The New Dictionary of Cultural Literacy, Third Edition Copyright © 2005 by Houghton Mifflin Harcourt Publishing Company. Published by Houghton Mifflin Harcourt Publishing Company. All rights reserved.

Idioms and Phrases with thumbs up

thumbs up

An expression of approval or hopefulness, as in The town said thumbs up on building the elderly housing project. The antonym thumbs down indicates disapproval or rejection, as in Mother gave us thumbs down on serving beer at our party. Alluding to crowd signals used in Roman amphitheaters, these idioms were first recorded in English about 1600. In ancient times the meaning of the gestures was opposite that of today. Thumbs down indicated approval; thumbs up, rejection. Exactly when the reversal occurred is not known, but the present conventions were established by the early 1900s.
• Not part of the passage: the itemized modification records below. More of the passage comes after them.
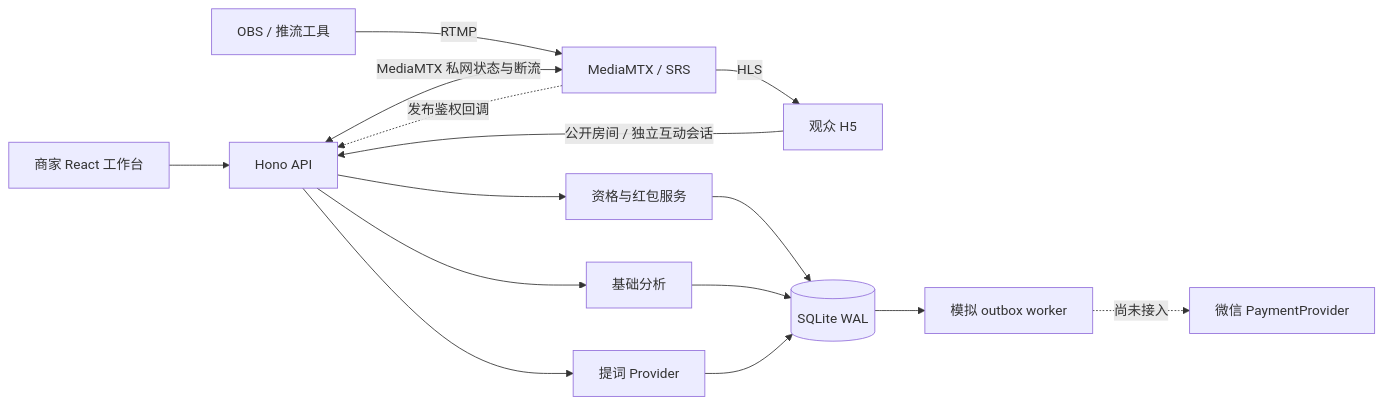
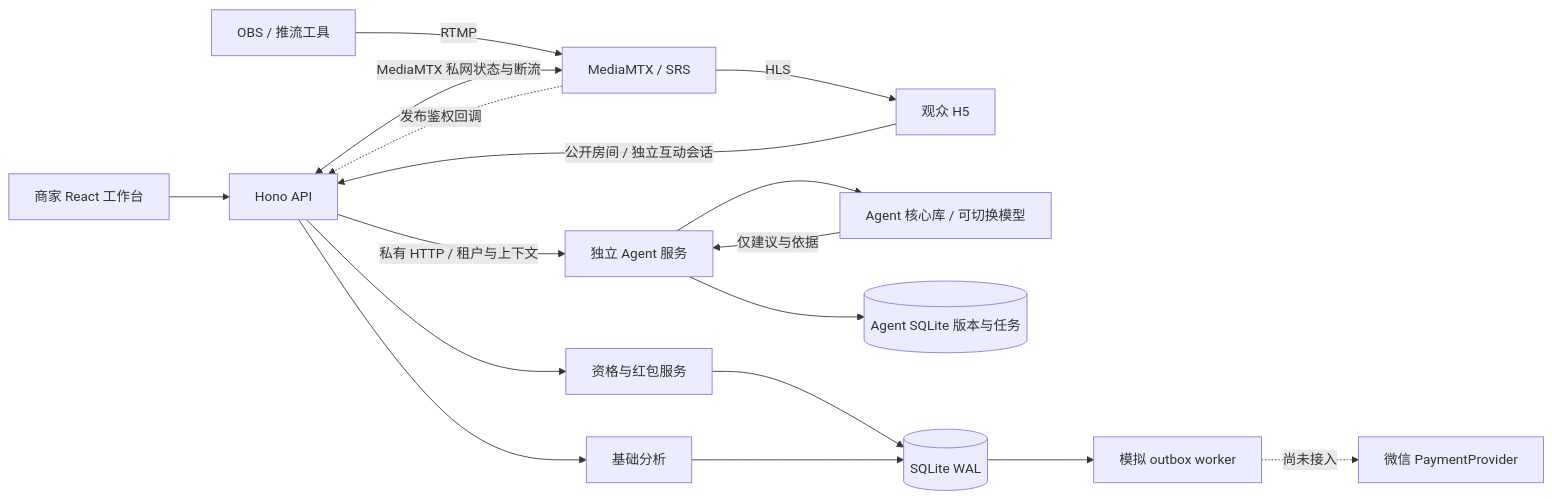
The diagram in docs/architecture.md (NSIETeam/merchant-live-studio), drawn with Mermaid before and after one commit. The commit also changed other lines of this file and 35 other files, not shown here.

````diff
--- a/docs/architecture.md
+++ b/docs/architecture.md
@@ -7,17 +7,19 @@
 ```mermaid
 flowchart LR
   M[商家 React 工作台] --> A[Hono API]
   V[观众 H5] -->|公开房间 / 独立互动会话| A
   O[OBS / 推流工具] -->|RTMP| S[MediaMTX / SRS]
   S -->|HLS| V
   S -.发布鉴权回调.-> A
   A <-->|MediaMTX 私网状态与断流| S
   A --> R[资格与红包服务]
-  A --> C[提词 Provider]
+  A -->|私有 HTTP / 租户与上下文| G[独立 Agent 服务]
+  G --> C[Agent 核心库 / 可切换模型]
+  C -->|仅建议与依据| G
+  G --> E[(Agent SQLite 版本与任务)]
   A --> N[基础分析]
   R --> D[(SQLite WAL)]
   N --> D
-  C --> D
   D --> W[模拟 outbox worker]
   W -.尚未接入.-> P[微信 PaymentProvider]
 ```
````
In addition to the idioms beginning with thumb

  • thumb a ride
  • thumb one's nose
  • thumbs up

also see:

  • all thumbs
  • green thumb
  • rule of thumb
  • stick out (like a sore thumb)
  • twiddle one's thumbs
  • under someone's thumb
The American Heritage® Idioms Dictionary Copyright © 2002, 2001, 1995 by Houghton Mifflin Harcourt Publishing Company. Published by Houghton Mifflin Harcourt Publishing Company.